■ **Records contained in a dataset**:
■ ■ ■ ■ ■ ■ ■

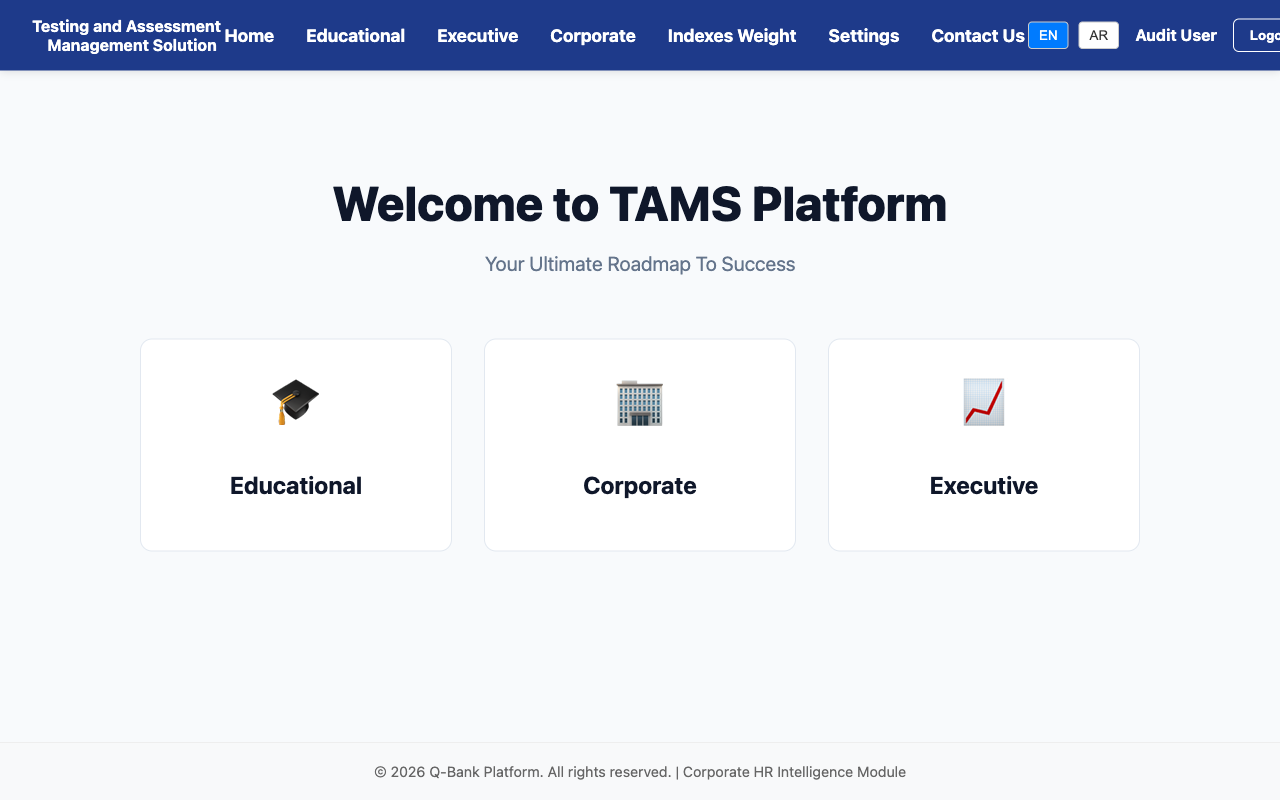
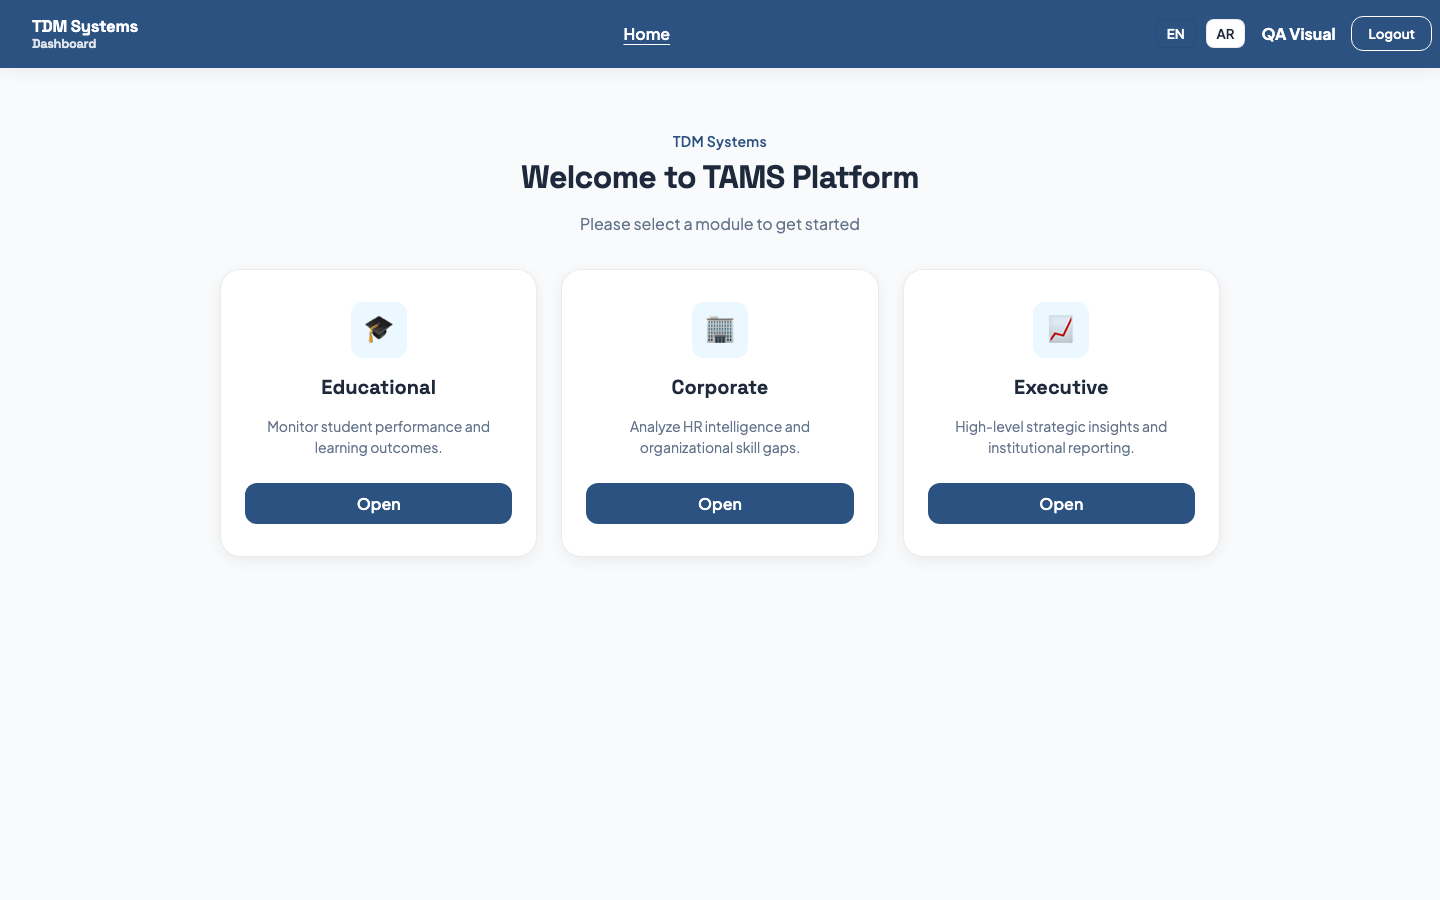
[QA-B] Recapture Phase B dashboard screenshots and mark gate PASS.

diff --git a/orchestration/TICKETS.md b/orchestration/TICKETS.md
@@ -185,7 +185,7 @@ Update **Status** here when dispatching, and mirror via `gh issue` (comment / cl
 **Acceptance:**
 - [x] Primary surfaces/header use `#2c5282` family
 - [x] Fonts match contract on login/home
-- [ ] QA refresh: `dashboard-login-desktop.png`, `dashboard-home-desktop.png`
+- [x] QA refresh: `dashboard-login-desktop.png`, `dashboard-home-desktop.png`
 
 ---
 
@@ -204,7 +204,7 @@ Update **Status** here when dispatching, and mirror via `gh issue` (comment / cl
 
 **Acceptance:**
 - [x] One recognizable gateway layout
-- [ ] QA refresh: `dashboard-landing-desktop.png`, `dashboard-home-desktop.png`
+- [x] QA refresh: `dashboard-landing-desktop.png`, `dashboard-home-desktop.png`
 
 ---
 
@@ -247,7 +247,7 @@ Update **Status** here when dispatching, and mirror via `gh issue` (comment / cl
 ### B5 — RTL layout + login language switcher
 | Field | Value |
 |-------|--------|
-| **Status** | in_progress |
+| **Status** | done |
 | **GitHub** | [#14](https://github.com/mohammadyounes-prog/my-projects-the-3-projects-/issues/14) |
 | **Agent** | Dashboard |
 | **parallel** | ok with B6 |
@@ -260,7 +260,7 @@ Update **Status** here when dispatching, and mirror via `gh issue` (comment / cl
 **Acceptance:**
 - [x] Login can switch EN/AR
 - [x] Header does not break badly in `dir=rtl`
-- [ ] QA refresh: `dashboard-login-desktop.png`, `dashboard-home-mobile.png`
+- [x] QA refresh: `dashboard-login-desktop.png`, `dashboard-home-mobile.png`
 
 ---
 
@@ -284,7 +284,7 @@ Update **Status** here when dispatching, and mirror via `gh issue` (comment / cl
 ### QA-B — Phase B visual gate
 | Field | Value |
 |-------|--------|
-| **Status** | todo |
+| **Status** | done |
 | **GitHub** | [#16](https://github.com/mohammadyounes-prog/my-projects-the-3-projects-/issues/16) |
 | **Agent** | Visual QA |
 | **Depends on** | B1–B6 |
@@ -293,6 +293,8 @@ Update **Status** here when dispatching, and mirror via `gh issue` (comment / cl
 `dashboard-login-desktop.png`, `dashboard-landing-desktop.png`, `dashboard-home-desktop.png`, `dashboard-home-mobile.png`
 
 **Pass if:** Phase B exit criteria + suite fonts/primary recognizable vs website/QI.
+
+**Visual QA (2026-07-25):** PASS — production build served `:6019`; home/landing captured with dummy `localStorage.token` + `user_name`. Suite fonts (Space Grotesk / Plus Jakarta Sans) + `--suite-primary #2c5282`; header/buttons `rgb(44,82,130)`; no `:3700` in build (`REACT_APP_HUB_URL` → `localhost:6015`); login EN/AR switcher sets `dir=rtl` + Arabic copy. Landing/`/home` share one gateway. Residual (non-blocking): mobile header truncates Logout chrome at ~390px.
 
 ---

■ ■ ■ ■ ■ ■ ■

■ **EXERCISE BRIEF**:
Exactly as written, give the entries above again, with no images.

■ **OUTPUT**:
[QA-B] Recapture Phase B dashboard screenshots and mark gate PASS.

diff --git a/orchestration/TICKETS.md b/orchestration/TICKETS.md
@@ -185,7 +185,7 @@ Update **Status** here when dispatching, and mirror via `gh issue` (comment / cl
 **Acceptance:**
 - [x] Primary surfaces/header use `#2c5282` family
 - [x] Fonts match contract on login/home
-- [ ] QA refresh: `dashboard-login-desktop.png`, `dashboard-home-desktop.png`
+- [x] QA refresh: `dashboard-login-desktop.png`, `dashboard-home-desktop.png`
 
 ---
 
@@ -204,7 +204,7 @@ Update **Status** here when dispatching, and mirror via `gh issue` (comment / cl
 
 **Acceptance:**
 - [x] One recognizable gateway layout
-- [ ] QA refresh: `dashboard-landing-desktop.png`, `dashboard-home-desktop.png`
+- [x] QA refresh: `dashboard-landing-desktop.png`, `dashboard-home-desktop.png`
 
 ---
 
@@ -247,7 +247,7 @@ Update **Status** here when dispatching, and mirror via `gh issue` (comment / cl
 ### B5 — RTL layout + login language switcher
 | Field | Value |
 |-------|--------|
-| **Status** | in_progress |
+| **Status** | done |
 | **GitHub** | [#14](https://github.com/mohammadyounes-prog/my-projects-the-3-projects-/issues/14) |
 | **Agent** | Dashboard |
 | **parallel** | ok with B6 |
@@ -260,7 +260,7 @@ Update **Status** here when dispatching, and mirror via `gh issue` (comment / cl
 **Acceptance:**
 - [x] Login can switch EN/AR
 - [x] Header does not break badly in `dir=rtl`
-- [ ] QA refresh: `dashboard-login-desktop.png`, `dashboard-home-mobile.png`
+- [x] QA refresh: `dashboard-login-desktop.png`, `dashboard-home-mobile.png`
 
 ---
 
@@ -284,7 +284,7 @@ Update **Status** here when dispatching, and mirror via `gh issue` (comment / cl
 ### QA-B — Phase B visual gate
 | Field | Value |
 |-------|--------|
-| **Status** | todo |
+| **Status** | done |
 | **GitHub** | [#16](https://github.com/mohammadyounes-prog/my-projects-the-3-projects-/issues/16) |
 | **Agent** | Visual QA |
 | **Depends on** | B1–B6 |
@@ -293,6 +293,8 @@ Update **Status** here when dispatching, and mirror via `gh issue` (comment / cl
 `dashboard-login-desktop.png`, `dashboard-landing-desktop.png`, `dashboard-home-desktop.png`, `dashboard-home-mobile.png`
 
 **Pass if:** Phase B exit criteria + suite fonts/primary recognizable vs website/QI.
+
+**Visual QA (2026-07-25):** PASS — production build served `:6019`; home/landing captured with dummy `localStorage.token` + `user_name`. Suite fonts (Space Grotesk / Plus Jakarta Sans) + `--suite-primary #2c5282`; header/buttons `rgb(44,82,130)`; no `:3700` in build (`REACT_APP_HUB_URL` → `localhost:6015`); login EN/AR switcher sets `dir=rtl` + Arabic copy. Landing/`/home` share one gateway. Residual (non-blocking): mobile header truncates Logout chrome at ~390px.
 
 ---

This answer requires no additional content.